__EXTRACTED RECORDS__:
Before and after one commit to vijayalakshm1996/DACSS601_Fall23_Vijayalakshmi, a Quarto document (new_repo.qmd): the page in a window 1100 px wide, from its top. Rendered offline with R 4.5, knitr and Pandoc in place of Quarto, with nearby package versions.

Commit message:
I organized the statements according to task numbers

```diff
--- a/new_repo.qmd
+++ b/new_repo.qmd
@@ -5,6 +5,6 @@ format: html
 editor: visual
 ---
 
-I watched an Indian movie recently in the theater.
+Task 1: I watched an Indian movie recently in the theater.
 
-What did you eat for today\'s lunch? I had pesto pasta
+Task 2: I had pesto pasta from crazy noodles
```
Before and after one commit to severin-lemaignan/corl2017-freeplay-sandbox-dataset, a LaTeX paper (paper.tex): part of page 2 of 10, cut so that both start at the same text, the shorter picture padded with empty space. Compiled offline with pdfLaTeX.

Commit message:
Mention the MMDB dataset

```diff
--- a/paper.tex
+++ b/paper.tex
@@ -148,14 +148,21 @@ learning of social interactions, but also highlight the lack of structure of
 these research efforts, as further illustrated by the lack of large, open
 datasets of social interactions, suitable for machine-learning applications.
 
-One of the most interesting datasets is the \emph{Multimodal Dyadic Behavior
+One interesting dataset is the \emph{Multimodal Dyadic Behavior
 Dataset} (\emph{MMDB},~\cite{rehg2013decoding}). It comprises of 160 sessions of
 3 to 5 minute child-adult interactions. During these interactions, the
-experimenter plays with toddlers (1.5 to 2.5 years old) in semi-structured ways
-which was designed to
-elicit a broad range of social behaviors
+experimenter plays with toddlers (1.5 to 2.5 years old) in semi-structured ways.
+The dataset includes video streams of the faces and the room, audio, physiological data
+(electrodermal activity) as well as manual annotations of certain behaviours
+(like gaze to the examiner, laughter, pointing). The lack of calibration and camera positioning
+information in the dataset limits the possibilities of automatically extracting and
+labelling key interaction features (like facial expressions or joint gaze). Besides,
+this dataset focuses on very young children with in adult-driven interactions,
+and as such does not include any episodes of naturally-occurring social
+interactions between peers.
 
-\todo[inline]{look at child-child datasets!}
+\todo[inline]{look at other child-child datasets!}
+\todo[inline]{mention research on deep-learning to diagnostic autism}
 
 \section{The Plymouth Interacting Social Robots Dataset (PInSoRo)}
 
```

__EXERCISE DETAILS__:
Report how many lines in these entries contain "datasets". Answer with the number only.

__RESULT BELOW__:
4